- Cool cookies on the baking sheet then transfer to a cooling rack.
Enjoy these Vegan gluten free cookies. We often have these available for our guests at snack time, a.k.a. tea time.
This recipe was modified from the One Bowl Double Chocolate Chunk Cookie recipe from Oh She Glows Website.
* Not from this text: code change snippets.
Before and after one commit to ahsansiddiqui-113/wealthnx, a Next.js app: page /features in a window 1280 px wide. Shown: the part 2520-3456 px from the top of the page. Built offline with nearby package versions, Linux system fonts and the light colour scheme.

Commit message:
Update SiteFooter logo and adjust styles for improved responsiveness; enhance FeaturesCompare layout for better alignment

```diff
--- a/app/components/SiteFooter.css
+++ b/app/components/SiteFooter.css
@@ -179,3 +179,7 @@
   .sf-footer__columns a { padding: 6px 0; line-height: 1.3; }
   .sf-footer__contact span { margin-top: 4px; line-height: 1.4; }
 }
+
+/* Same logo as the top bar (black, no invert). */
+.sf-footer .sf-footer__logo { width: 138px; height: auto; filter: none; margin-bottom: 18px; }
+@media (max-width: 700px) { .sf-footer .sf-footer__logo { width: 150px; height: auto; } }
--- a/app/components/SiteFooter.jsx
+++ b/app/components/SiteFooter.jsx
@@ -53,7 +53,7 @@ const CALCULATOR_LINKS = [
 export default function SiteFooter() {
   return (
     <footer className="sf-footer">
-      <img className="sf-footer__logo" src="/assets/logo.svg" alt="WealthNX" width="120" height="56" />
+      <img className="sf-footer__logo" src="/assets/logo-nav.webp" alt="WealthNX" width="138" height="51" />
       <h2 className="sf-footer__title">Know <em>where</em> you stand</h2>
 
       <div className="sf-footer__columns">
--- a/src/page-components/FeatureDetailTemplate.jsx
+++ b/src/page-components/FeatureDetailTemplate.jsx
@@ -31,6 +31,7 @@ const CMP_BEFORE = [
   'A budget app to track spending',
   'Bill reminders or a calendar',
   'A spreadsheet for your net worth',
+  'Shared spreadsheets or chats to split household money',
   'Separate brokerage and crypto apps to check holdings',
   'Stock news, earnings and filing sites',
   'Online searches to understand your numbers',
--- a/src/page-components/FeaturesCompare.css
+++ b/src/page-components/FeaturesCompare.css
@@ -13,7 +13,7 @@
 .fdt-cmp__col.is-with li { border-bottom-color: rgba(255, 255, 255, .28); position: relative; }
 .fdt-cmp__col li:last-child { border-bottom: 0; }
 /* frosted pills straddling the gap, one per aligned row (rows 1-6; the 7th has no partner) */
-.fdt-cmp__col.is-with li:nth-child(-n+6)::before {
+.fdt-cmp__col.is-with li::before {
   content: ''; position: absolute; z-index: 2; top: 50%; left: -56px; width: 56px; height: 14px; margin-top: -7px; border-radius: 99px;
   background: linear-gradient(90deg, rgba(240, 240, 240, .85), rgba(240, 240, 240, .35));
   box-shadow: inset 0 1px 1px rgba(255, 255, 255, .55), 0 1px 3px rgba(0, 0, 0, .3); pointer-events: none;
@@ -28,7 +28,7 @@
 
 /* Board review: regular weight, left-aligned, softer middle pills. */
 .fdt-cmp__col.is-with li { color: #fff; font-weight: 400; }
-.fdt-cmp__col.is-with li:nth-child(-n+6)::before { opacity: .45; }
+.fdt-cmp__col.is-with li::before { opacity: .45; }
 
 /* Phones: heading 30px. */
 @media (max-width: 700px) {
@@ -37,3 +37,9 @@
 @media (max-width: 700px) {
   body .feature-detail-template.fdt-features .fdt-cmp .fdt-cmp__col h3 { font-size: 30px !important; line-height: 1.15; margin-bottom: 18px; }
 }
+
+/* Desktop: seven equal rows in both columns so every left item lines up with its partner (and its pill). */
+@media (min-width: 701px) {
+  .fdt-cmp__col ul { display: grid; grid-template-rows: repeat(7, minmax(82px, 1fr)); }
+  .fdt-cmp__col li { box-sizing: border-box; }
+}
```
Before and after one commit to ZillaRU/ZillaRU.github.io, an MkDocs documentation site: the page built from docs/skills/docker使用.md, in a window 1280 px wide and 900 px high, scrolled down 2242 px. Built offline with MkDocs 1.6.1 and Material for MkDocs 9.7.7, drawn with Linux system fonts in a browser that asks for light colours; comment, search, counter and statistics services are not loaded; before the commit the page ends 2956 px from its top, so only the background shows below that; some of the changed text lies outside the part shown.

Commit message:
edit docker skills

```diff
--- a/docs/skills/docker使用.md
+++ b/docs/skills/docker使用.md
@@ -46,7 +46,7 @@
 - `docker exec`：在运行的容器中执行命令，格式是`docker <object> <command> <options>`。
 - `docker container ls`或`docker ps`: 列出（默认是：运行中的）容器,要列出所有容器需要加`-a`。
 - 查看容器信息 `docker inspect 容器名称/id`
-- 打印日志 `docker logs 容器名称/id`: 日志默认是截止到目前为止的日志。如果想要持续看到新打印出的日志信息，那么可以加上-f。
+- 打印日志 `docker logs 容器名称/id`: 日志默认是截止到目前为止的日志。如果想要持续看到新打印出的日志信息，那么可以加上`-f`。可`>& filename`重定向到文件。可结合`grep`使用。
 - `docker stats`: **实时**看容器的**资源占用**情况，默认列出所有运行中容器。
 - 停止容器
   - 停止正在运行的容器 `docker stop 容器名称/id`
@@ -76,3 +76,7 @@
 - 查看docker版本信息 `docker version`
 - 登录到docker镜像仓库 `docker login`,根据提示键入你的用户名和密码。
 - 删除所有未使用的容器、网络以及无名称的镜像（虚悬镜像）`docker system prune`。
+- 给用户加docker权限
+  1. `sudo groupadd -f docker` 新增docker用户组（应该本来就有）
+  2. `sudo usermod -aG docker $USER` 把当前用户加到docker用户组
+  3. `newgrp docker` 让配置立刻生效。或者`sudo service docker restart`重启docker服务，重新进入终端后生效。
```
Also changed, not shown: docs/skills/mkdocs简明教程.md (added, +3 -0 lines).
When Jesse and I first purchased the B&B, I often got aggravated with Jesse because the breakfasts were being cooked and served slowly to the guests. We were new to the job and there was definitely a learning curve. Jesse was an attorney in Staten Island before we moved to Maine. He had a successful practice that saw a lot of different civil cases. Jesse dealt with divorces, personal injury, estate planning, worker’s compensation and many other truly stressful situations that clients would bring to him day and night. When I started stressing about the breakfast coming out late, he would say “Kristi – please - it is only breakfast!” I would answer, “when you own a Bed and Breakfast – you can not get the breakfast wrong”. We both appreciated each other’s point. Since then, move ahead 9 years, we are doing a pretty good job on getting breakfast out on a timely basis. Once we got over that hurdle, I was able to truly appreciate the service that we provide. Breakfast is considered the most important meal of the day. Jesse and I try our best not only to get it out on time, but to provide a breakfast with wholesome ingredients that will power our guests for their Maine vacation day. In addition to those wonderful characteristics of breakfast, a warm meal makes our guests comfortable and welcome in our Inn.
This past weekend, we had a man from Dubai stay at the B&B. He was not originally from Dubai, but has lived in Dubai for the past 20 years. He was born and raised in England and very much had an English accent. The reason I mention this gentleman is because he opened my eyes a little more to my everyday task of serving breakfast. When I brought the food to the table, he said – “Yes, please give my girlfriend the traditional American breakfast” - she had ordered the blueberry pancakes. When he made this observation, I felt obligated to mention that the breakfast that he ordered was a traditional English breakfast – poached eggs over toast with bacon and ketchup. I did note that I was surprised that he did not order a bowl of cereal before his meal, as many of our overseas English guests do. He agreed that the bowl of cereal is an English tradition. I continued this dialogue of traditional breakfasts by sharing the orders I have taken in the breakfast room that have sometimes confused me. I know some orders are just personal taste, such as the peanut butter omelet that someone once ordered, but most of the time when a guest orders, they are looking for a familiar dish that perhaps they have not had in a couple of weeks because of traveling. If we could provide this familiar breakfast morsel, they would be so grateful. One truly confusing order for me was when a lovely couple from Israel ordered eggs and asked if we had any tomatoes and cucumbers to have on the side. I said yes and asked if they wanted to tomatoes and cucumbers cooked, because in my world salad is not for breakfast and everything is hot and cooked. They were polite and said, “no – just raw please”. We were able to accommodate them. I told the English Dubai man about this transaction and he noted that environment truly influences your eating patterns. He said “imagine living in the dessert and having a hot bowl of cereal or pancakes – doesn’t make sense right?” He said “here in New England you need a lot of calories and warm food just to get through your day”. I agreed and felt I better understood my service a little better. Breakfast is a important part of the day, it is influenced by our environments and to many it provides a memory that helps them get the warm feeling of home.
We hope when our guests come to Windward and see our complimentary breakfast menu, they will feel comfortable asking us for that breakfast they truly want that day. I love learning new recipes and traditions. Our menu now has many options including vegan, vegetarian and gluten free meals. If you love breakfast as much as we do, we hope you will join us between 7:30 – 10:00am every morning in the breakfast room. We promise to try to get the food out on time.